HOW TO TAKE THE NEXT STEP IN THE KITCHEN GARDEN REVIVAL
Ready to grow your self even more? This revival can’t happen without you!
If you’ve never grown a thing before, don’t forget the Gardenary (gardenary.com) step-by step plan.
There are loads of resources in addition to the journal to help you start growing herbs or salad greens right away. Grab yours at gardenary.com/book
Once you’ve begun to enjoy herbs and greens from containers or small planters, you’ll feel the nudge to go bigger. It’s time to install a full kitchen garden (even if it’s just one raised bed), add trellises or supports, and start growing roots and fruits.
Already growing or can’t stop talking about your garden experiences? We’d love to have you on the Gardenary platform as a Kitchen Garden Business or a Gardenary coach. Don’t forget: My mission isn’t just to bring back the kitchen garden but also to make gardening a viable profession.
So, if you’ve fallen in love with gardening and want to share that passion by coaching and helping others, Gardenary is the place for you. And bonus—you’ve already completed step one in the application process by reading this book!
As always, share your kitchen garden moments—the wins and the struggles—using #mykitchengardenrevival anywhere you post on the web. I’ll be looking for you!
QUICK TIPS FOR EASY HARVESTS
Woody Herbs (Lamiaceae Family)
Begin with locally grown plants
Harvest outside and lower leaves regularly within 2 weeks of planting
Lettuce & Greens (Asteraceae Family)
Begin with seeds
Thin if necessary
Harvest outside and lower leaves frequently within 4 weeks of planting
Root Crops (Umbellifer, Brassica, and Amaranth Families)
Begin with seeds
Thin if necessary
Harvest a few at a time within 45 to 90 days after planting
Fruit Crops (Solanaceae and Cucurbit Families)
Begin with seeds or locally grown plants
Fertilize weekly or bi-weekly
Protect, if necessary
Harvest 60 to 100 days after planting
START PLANTS FROM SEED
Add water to the potting soil mix and mix in thoroughly.

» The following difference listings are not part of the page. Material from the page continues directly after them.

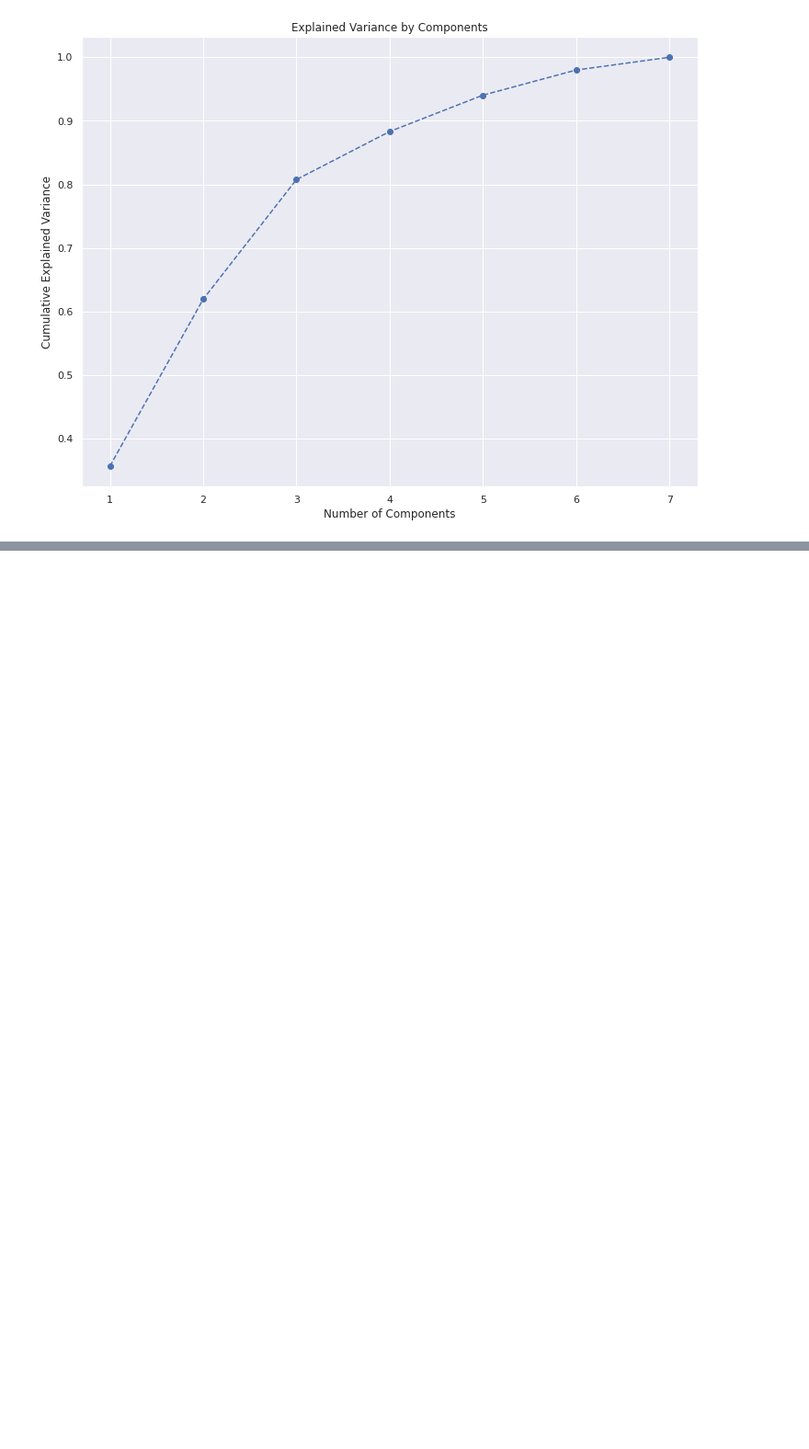
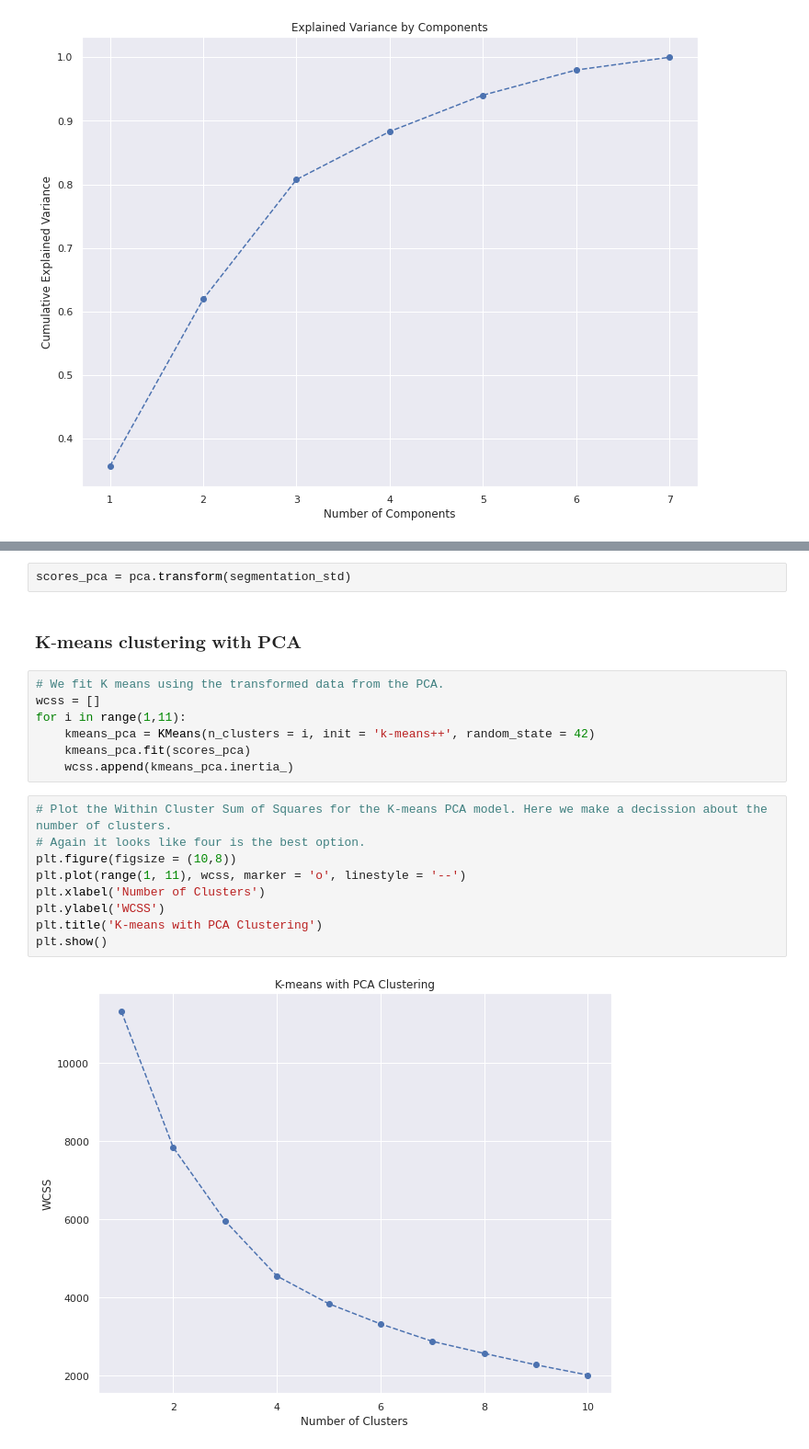
Before and after one commit to matthiasuave/Customer-Segmentation, a Jupyter notebook: Customer_Analytics_Segmentation.ipynb, the cells around one changed output, grey strips where cells are left out. Shown at 92% size. Saved outputs shown, nothing was run; the diff lists cells and outputs as text; blank space fills up the shorter version.

```diff
--- a/Customer_Analytics_Segmentation.ipynb
+++ b/Customer_Analytics_Segmentation.ipynb
@@ -263,0 +314,22 @@ plt.show()
+# %%
+scores_pca = pca.transform(segmentation_std)
+# %% [markdown]
+### ${\textbf{K-means clustering with PCA}}$
+# %%
+# We fit K means using the transformed data from the PCA.
+wcss = []
+for i in range(1,11):
+    kmeans_pca = KMeans(n_clusters = i, init = 'k-means++', random_state = 42)
+    kmeans_pca.fit(scores_pca)
+    wcss.append(kmeans_pca.inertia_)
+# %%
+# Plot the Within Cluster Sum of Squares for the K-means PCA model. Here we make a decission about the number of clusters.
+# Again it looks like four is the best option.
+plt.figure(figsize = (10,8))
+plt.plot(range(1, 11), wcss, marker = 'o', linestyle = '--')
+plt.xlabel('Number of Clusters')
+plt.ylabel('WCSS')
+plt.title('K-means with PCA Clustering')
+plt.show()
+# %% [output]
+[figure, added]
```
Also changed, not shown: parts of 22 cells of this notebook.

Fill the cells to the top with moistened soil mix.
Using a dibber, make the planting hole to the proper depth.
Place the seeds at the proper depth in each hole.